WEF PRESIDENT BRENDE: You also have seven decades long agreement with the US on security. Is that something that you want to keep?
PRESIDENT MARCOS: Oh it’s probably, I would say, not even more than seven decades. It’s been over a century in different guises we… So that has evolved in very many ways. I mean we started off as commonwealth of the United States earlier in the 20th century and then further on, we’ve gained liberation after the war, after the second world war in 1945.
And so in that — the connection between the Philippines and the United States has remained strong and we are their only treaty partner in Asia and so that has grown stronger and stronger but it has to — I always say that we can — the only way for it to remain strong and to remain relevant is to evolve that relationships so we can no longer be simply a what it was before as…
And the Philippines has changed. The United States has changed. The world has changed. And now, we are living within the context of all of these other forces that are coming out, especially around the region, around South China Sea so again, to be able to respond properly we have to evolve these relationships.
And then I have to say that it continues to go, we are progressing along that evolution very well.

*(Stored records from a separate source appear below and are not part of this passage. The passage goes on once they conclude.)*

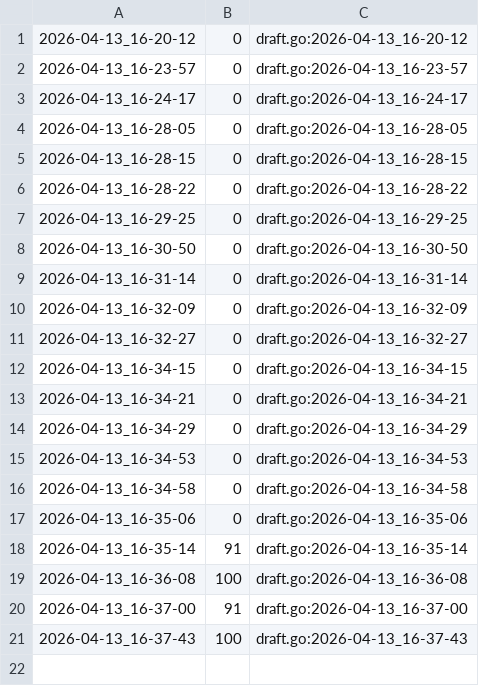
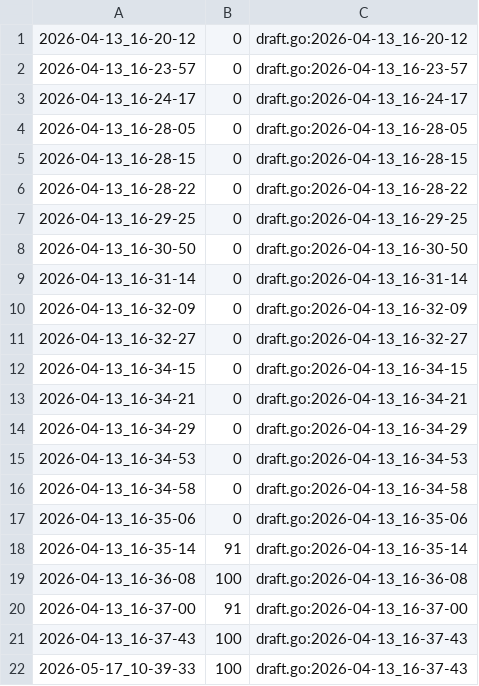
Before and after one commit to qxcode-course/ed-seg-bloco-a-warrley, a CSV file: .tko/track/eval1@apagando/track.csv, drawn as a sheet; the diff names each change by its address in the sheet, - before the commit and + after, or states it on an @@ line.

```diff
--- a/.tko/track/eval1@apagando/track.csv
+++ b/.tko/track/eval1@apagando/track.csv
+row 22: 2026-05-17_10-39-33 | 100 | draft.go:2026-04-13_16-37-43
```
Also changed, not shown: .tko/track/ed@editorint/track.csv, .tko/track/eval1@baruel/track.csv, 6 other files.
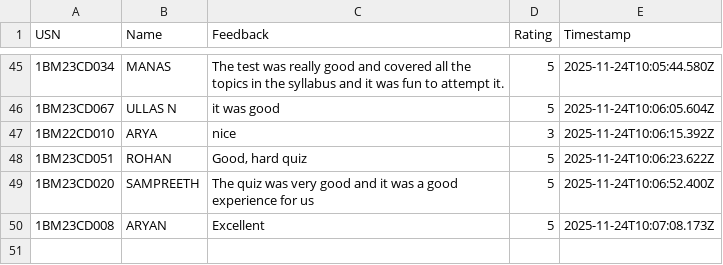
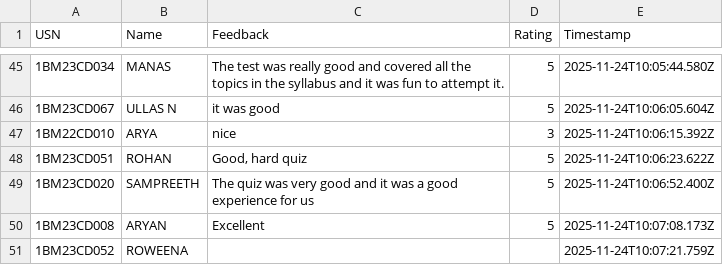
Before and after one commit to Kalyancds/time-series-quiz, a CSV file: feedback.csv, drawn as a sheet; only a part is shown, gaps mark what is left out.

Commit message:
Append to feedback.csv

```diff
--- a/feedback.csv
+++ b/feedback.csv
@@ -50 +50,2 @@ USN,Name,Feedback,Rating,Timestamp
 1BM23CD008,ARYAN,Excellent,5,2025-11-24T10:07:08.173Z
+1BM23CD052,ROWEENA,,,2025-11-24T10:07:21.759Z
```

And we are able to continue not only in terms of trade, and in terms of diplomatic relationship but beyond that we have security arrangements with the United States and that has come to the forefront whereas perhaps we were bit on the back burner for a little while, that has again come to the forefront because of the increased tensions in our part of the world.
WEF PRESIDENT BRENDE: Yeah and you mentioned the South China Sea. Is that something that keeps you up at night? The South China Sea situation is that something that keeps you up at night?
PRESIDENT MARCOS: Keeps you up at night, keeps you up in the day, keeps you up most of the time. It’s something… It’s very dynamic. It’s constantly in flux. So you have to pay attention to it and to make sure that you are at least aware of the present situation so that you’re able to respond properly.
So it’s — we… In terms of let’s say cross-trade tensions, we are at the very frontline.
We are at the very frontline. And so whenever these tensions increase, when the ships come out, the Chinese and their Coast Guard vessels, the Americans answer. We are watching as bystanders. If something goes wrong here, we are going to suffer. And that’s why the — when asked what is your foreign policy and how would you describe it, I say, it’s a commitment to peace and a very — very, very close — and guided very, very closely by our national interest as I mentioned before.
WEF PRESIDENT BRENDE: Well, did the — if I may, did the South China Sea complex come up in your conversations in Beijing?
PRESIDENT MARCOS: There’s no way to avoid it. There is no way to avoid it. We describe it and I suppose in diplomatic language as one part of our relationship but it is an important and unavoidable issue that we have to ventilate and we cannot also put it — sweep it under the rug and pretend it’s not happening because there are effects not only in the diplomatic sense, not only in the security sense but even in the livelihood of our citizens.
So it is unavoidable to speak about that and it — I would not be doing my job if I did not bring up these issues with President Xi when I had the opportunity.
WEF PRESIDENT BRENDE: And what is your main concern related to this? Is that these islands or is it your fishing vessels or is it the principles for what defines what is Filipino territory and what is Chinese territory?
PRESIDENT MARCOS: All of the above. All of the above. All of those issues are open issues right now. So in terms of the territorial, let’s say — we have no conflicting claims with China. What we have is China making claims on our territory and that is our — that is how we approach the problem that we find.
Because we’ve established our baselines. The baselines was drawn out, was given to the UN and UNCLOS has accredited those baselines as the baselines of the Philippines. And we live with them for many, many years without a problem. And suddenly, things have changed.
So I supposed China has some strategic concerns that have caused them to do this. So it is again — we are always… If you have been listening to the ASEAN pronouncements, it is always to the rule of law, it is always UNCLOS that we talk about.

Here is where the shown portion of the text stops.